Although this impact is less direct and immediate than the first, it is fair to say that Mrs Jones’ decision contributed to a reduction in carbon emissions.
Finally, Mrs Jones decides to green her investments by selling the shares she owned in a fossil fuel company and using the money to buy a stake in a renewable energy company. According to Make My Money Matter’s logic, this action would cut Mrs Jones’ carbon impact significantly because she is no longer responsible for the high carbon impact of the fossil fuel company.
The problem with this logic is that the carbon impact of the fossil fuel company has not reduced as a result of Mrs Jones selling her shares – the ownership of this impact has simply been passed to someone else. It is not right to claim that she has cut carbon because no carbon has actually been cut!
While Make My Money Matter’s ‘21x’ statistic may encourage people to green their investments, there is a danger that it might also make people complacent about other actions that have very direct impacts.

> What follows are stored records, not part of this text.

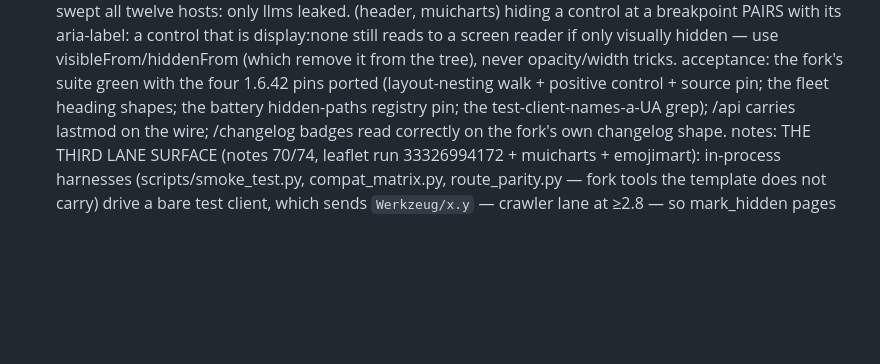
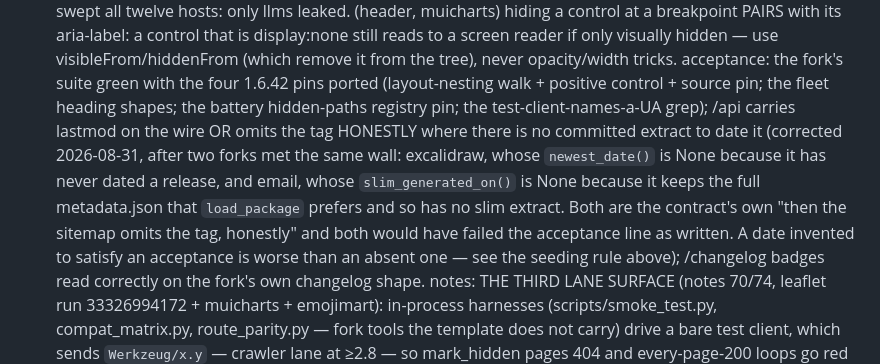
Before and after one commit to pip-install-python/Dash-Documentation-Boilerplate, a Markdown page: sync/SYNC-1.6.22-1.6.42.md, the part around the change. GitHub-like rendering; blank space fills up the shorter version.

Commit message:
[1.6.43] item 18 acceptance: /api lastmod, or an honest absence
"/api carries lastmod on the wire" was unsatisfiable for two forks that
are both CORRECT, and it took them meeting it independently to see that
the acceptance line, not the trees, was wrong.

excalidraw: `newest_date()` is None because it has never dated a release.
email: `slim_generated_on()` is None because it keeps the full
metadata.json that `load_package` prefers, so there is no slim extract to
carry a `generated` stamp. In both cases the live sitemap omits the tag,
which is the contract's OWN wording — "then the sitemap omits the tag,
honestly" — and both would have failed the acceptance as written.

An acceptance line that can only be satisfied by inventing a date is
worse than one that can be satisfied by silence, and it pairs badly with
the seeding rule two paragraphs up: a fork reading only the acceptance
would run the builder to make the line pass and stamp its adoption day.

Co-Authored-By: Claude Opus 5 (1M context) <noreply@anthropic.com>
Claude-Session: https://claude.ai/code/session_01RXRC7oHFNhfP1x8e1MwiZw

```diff
--- a/sync/SYNC-1.6.22-1.6.42.md
+++ b/sync/SYNC-1.6.22-1.6.42.md
@@ -1687,7 +1687,16 @@ contract highlights (the fork ports the 1.6.41 CHANGELOG entry, in its
 acceptance: the fork's suite green with the four 1.6.42 pins ported
   (layout-nesting walk + positive control + source pin; the fleet
   heading shapes; the battery hidden-paths registry pin; the
-  test-client-names-a-UA grep); /api carries lastmod on the wire;
+  test-client-names-a-UA grep); /api carries lastmod on the wire OR
+  omits the tag HONESTLY where there is no committed extract to date it
+  (corrected 2026-08-31, after two forks met the same wall: excalidraw,
+  whose `newest_date()` is None because it has never dated a release,
+  and email, whose `slim_generated_on()` is None because it keeps the
+  full metadata.json that `load_package` prefers and so has no slim
+  extract. Both are the contract's own "then the sitemap omits the tag,
+  honestly" and both would have failed the acceptance line as written.
+  A date invented to satisfy an acceptance is worse than an absent one
+  — see the seeding rule above);
   /changelog badges read correctly on the fork's own changelog shape.
 notes: THE THIRD LANE SURFACE (notes 70/74, leaflet run 33326994172 +
   muicharts + emojimart): in-process harnesses (scripts/smoke_test.py,
```
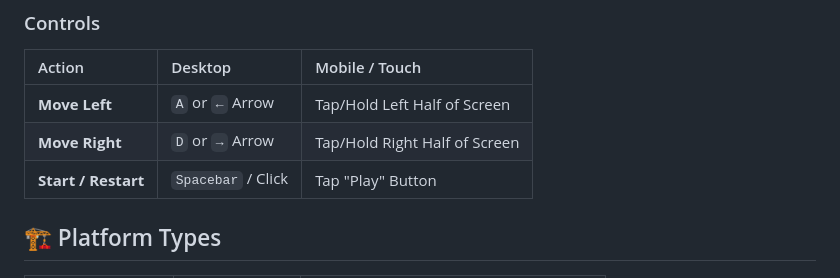
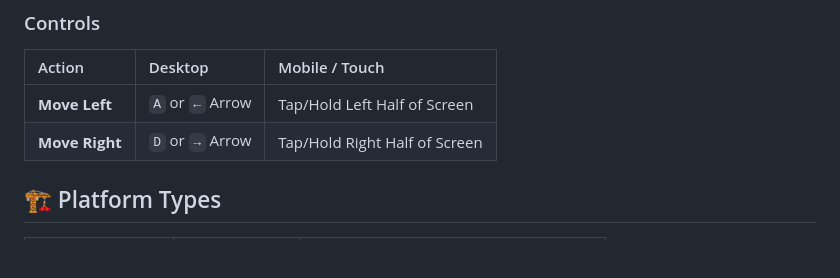
Before and after one commit to IshanSirohi/World-Power-Climbing, a Markdown page: README.md, the part around the change. Drawn GitHub-style; blank space fills up the shorter version.

Commit message:
Updated README
Remove instructions for starting or restarting the game.

```diff
--- a/README.md
+++ b/README.md
@@ -31,7 +31,6 @@ Due to browser CORS and security rules restricting the loading of local `json` a
 | :--- | :--- | :--- |
 | **Move Left** | `A` or `←` Arrow | Tap/Hold Left Half of Screen |
 | **Move Right** | `D` or `→` Arrow | Tap/Hold Right Half of Screen |
-| **Start / Restart** | `Spacebar` / Click | Tap "Play" Button |
 
 ## 🏗️ Platform Types
 
```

If you think that other actions pale in comparison to greening your investments, why bother reducing your daily intake of Brazilian grass-fed beef?

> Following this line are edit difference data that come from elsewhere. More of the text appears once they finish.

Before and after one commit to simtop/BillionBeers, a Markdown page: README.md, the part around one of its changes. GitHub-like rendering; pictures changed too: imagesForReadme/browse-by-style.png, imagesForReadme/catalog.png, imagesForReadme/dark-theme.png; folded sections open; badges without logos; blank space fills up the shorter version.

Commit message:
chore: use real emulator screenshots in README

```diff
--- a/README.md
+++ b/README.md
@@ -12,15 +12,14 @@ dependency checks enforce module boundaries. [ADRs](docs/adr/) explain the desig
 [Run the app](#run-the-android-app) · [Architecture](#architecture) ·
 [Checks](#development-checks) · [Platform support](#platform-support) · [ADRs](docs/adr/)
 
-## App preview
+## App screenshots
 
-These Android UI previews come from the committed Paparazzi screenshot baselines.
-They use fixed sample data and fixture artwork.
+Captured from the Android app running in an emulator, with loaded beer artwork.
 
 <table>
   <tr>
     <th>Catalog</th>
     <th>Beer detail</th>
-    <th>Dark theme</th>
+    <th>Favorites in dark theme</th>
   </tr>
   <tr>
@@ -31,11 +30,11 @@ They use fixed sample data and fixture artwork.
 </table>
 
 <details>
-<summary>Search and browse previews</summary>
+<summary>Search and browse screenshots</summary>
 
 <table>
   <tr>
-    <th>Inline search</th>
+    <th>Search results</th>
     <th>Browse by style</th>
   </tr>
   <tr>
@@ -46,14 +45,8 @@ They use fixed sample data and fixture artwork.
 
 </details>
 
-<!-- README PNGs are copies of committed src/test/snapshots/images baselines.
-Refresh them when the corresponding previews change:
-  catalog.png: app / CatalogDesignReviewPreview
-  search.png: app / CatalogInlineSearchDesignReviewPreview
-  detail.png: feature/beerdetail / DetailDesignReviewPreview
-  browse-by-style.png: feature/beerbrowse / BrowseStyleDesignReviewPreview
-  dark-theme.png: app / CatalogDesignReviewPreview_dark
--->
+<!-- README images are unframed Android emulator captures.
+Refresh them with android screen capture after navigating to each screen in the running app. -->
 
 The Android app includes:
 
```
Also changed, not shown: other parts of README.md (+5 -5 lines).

After reading the above, you might wonder why you should bother investing ethically, but there are several important reasons. The first is what we might somewhat cautiously call ‘associated impact’.
Some, if not most, of the positive impact associated with a product can be attributed to the end user (the person who buys and uses the electric car). But we can also attribute impact to others in the value chain, notably: those that run the company (the workers/managers) and the owners (shareholders).
Having a share in a company does not mean you can claim full responsibility for its impacts, positive or negative, but you are becoming part of the wider network that allows it to function and survive, so it is fair to say that your investment has an associated impact.
Expressing support for a sector
By purchasing shares you are expressing support for that company and the industry it represents – similar to how your vote at an election is a vote of confidence for a specific candidate and their wider political party.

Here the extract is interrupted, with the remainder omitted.